Data excerpts
=======
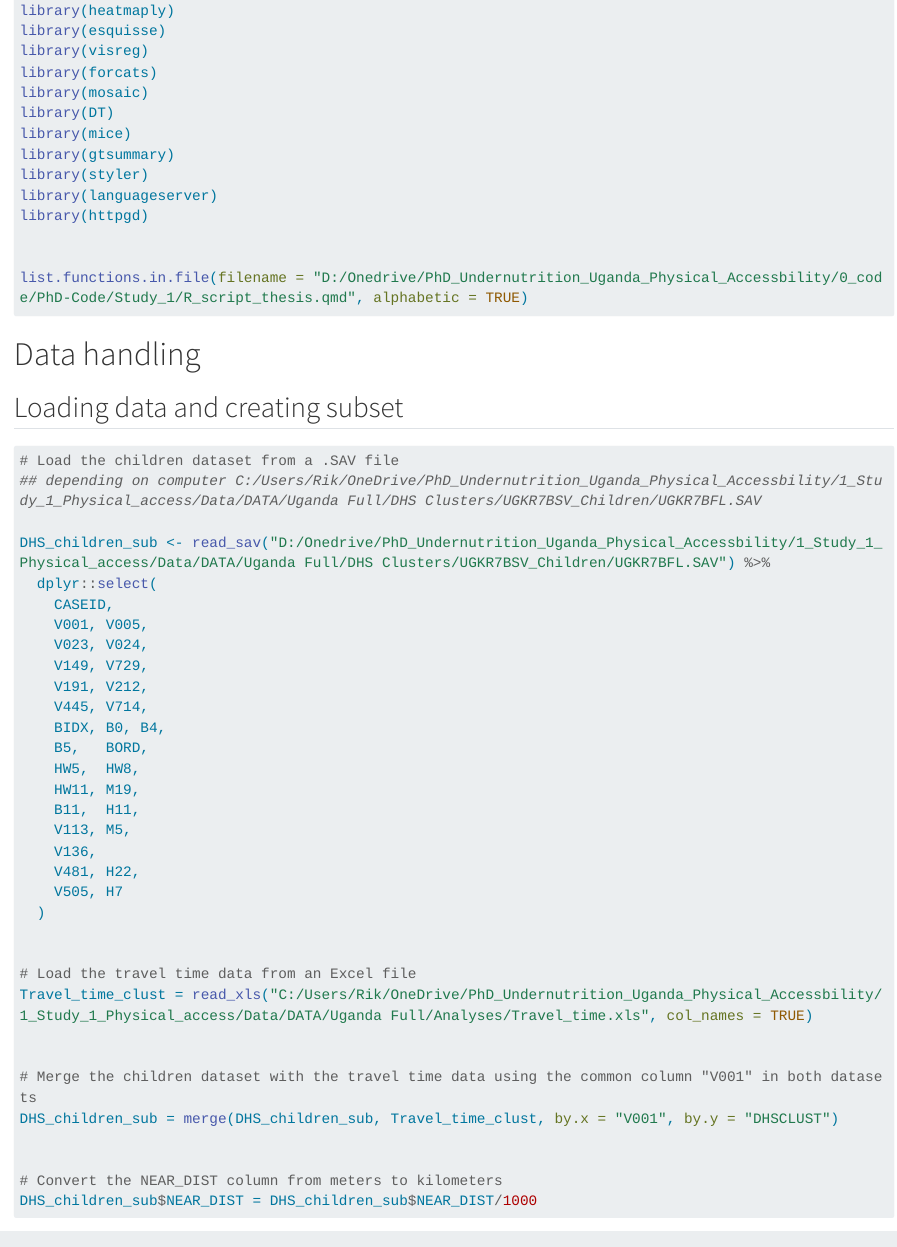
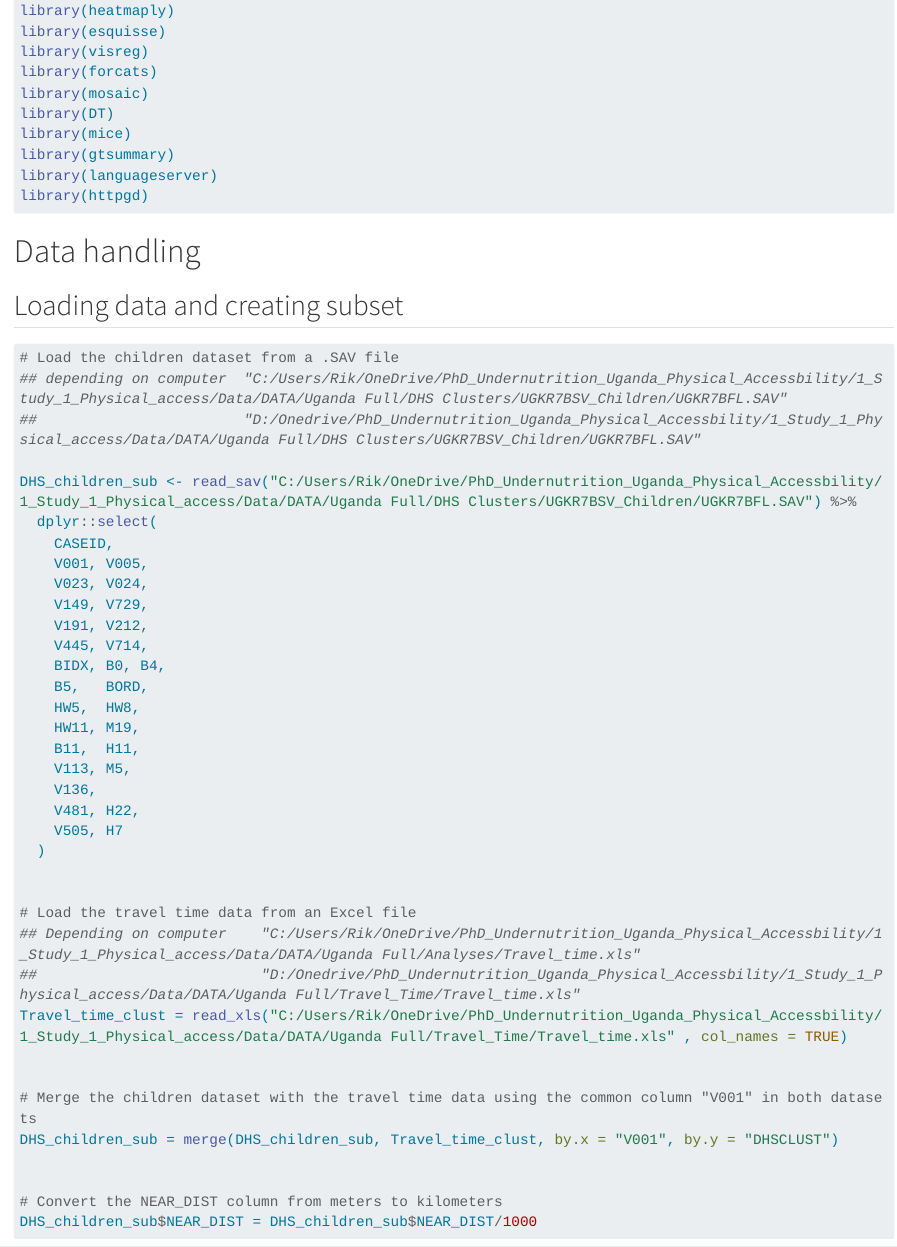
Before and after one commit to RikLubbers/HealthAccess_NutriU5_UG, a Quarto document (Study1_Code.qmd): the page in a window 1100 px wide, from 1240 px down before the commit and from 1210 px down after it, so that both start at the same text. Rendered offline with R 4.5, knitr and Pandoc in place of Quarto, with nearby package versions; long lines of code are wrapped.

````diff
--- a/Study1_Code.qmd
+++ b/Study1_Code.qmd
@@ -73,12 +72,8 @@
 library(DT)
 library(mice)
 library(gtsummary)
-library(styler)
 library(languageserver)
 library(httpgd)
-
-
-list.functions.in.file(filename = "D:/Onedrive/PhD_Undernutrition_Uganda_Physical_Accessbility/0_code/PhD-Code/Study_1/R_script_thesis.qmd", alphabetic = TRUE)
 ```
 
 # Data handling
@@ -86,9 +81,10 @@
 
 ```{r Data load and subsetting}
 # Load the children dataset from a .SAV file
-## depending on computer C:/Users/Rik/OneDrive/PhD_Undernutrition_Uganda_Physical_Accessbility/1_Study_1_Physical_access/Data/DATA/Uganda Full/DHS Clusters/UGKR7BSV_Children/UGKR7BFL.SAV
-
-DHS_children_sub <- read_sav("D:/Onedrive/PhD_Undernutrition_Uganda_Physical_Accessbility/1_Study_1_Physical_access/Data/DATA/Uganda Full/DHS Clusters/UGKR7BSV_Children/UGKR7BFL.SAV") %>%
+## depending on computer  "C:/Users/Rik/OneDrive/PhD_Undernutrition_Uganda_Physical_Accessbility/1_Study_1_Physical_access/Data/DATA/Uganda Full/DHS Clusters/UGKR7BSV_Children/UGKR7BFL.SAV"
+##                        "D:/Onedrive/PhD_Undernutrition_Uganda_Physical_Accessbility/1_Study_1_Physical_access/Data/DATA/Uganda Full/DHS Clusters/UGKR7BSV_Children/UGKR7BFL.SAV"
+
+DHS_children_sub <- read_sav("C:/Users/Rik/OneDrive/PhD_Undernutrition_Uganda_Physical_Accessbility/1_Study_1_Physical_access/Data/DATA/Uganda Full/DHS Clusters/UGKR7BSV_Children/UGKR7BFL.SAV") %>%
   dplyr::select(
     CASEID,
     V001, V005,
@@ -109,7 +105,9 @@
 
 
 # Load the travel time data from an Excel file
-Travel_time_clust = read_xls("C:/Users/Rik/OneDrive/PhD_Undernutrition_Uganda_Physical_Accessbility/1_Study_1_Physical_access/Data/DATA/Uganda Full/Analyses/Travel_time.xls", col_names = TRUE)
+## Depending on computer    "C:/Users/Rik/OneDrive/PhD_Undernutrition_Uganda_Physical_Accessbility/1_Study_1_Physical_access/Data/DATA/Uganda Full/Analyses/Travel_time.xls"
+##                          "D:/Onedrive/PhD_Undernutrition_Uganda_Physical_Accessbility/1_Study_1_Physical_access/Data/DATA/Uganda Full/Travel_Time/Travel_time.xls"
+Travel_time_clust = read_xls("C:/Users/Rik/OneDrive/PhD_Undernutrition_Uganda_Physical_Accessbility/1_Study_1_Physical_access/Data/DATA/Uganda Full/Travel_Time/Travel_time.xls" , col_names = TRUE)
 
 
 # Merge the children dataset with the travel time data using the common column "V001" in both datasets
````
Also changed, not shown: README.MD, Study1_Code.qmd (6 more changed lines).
=======
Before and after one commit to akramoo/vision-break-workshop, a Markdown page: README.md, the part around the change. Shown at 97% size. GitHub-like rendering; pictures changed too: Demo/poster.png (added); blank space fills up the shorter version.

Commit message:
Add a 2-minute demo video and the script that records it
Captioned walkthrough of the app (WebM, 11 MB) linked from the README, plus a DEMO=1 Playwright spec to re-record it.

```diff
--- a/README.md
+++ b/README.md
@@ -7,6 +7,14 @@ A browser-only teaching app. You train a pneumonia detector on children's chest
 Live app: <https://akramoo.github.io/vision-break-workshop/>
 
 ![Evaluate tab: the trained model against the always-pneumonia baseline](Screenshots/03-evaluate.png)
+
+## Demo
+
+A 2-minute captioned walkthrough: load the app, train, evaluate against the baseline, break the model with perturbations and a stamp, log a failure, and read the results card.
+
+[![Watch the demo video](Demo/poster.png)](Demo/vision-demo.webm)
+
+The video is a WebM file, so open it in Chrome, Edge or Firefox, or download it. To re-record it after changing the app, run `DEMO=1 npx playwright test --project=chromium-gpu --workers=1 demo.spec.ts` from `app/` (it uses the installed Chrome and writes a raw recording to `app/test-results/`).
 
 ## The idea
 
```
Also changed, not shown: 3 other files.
=======
# [Exercise details]
Across the records, count the lines that contain the word "library" and give that figure alone.

# [Task response]
6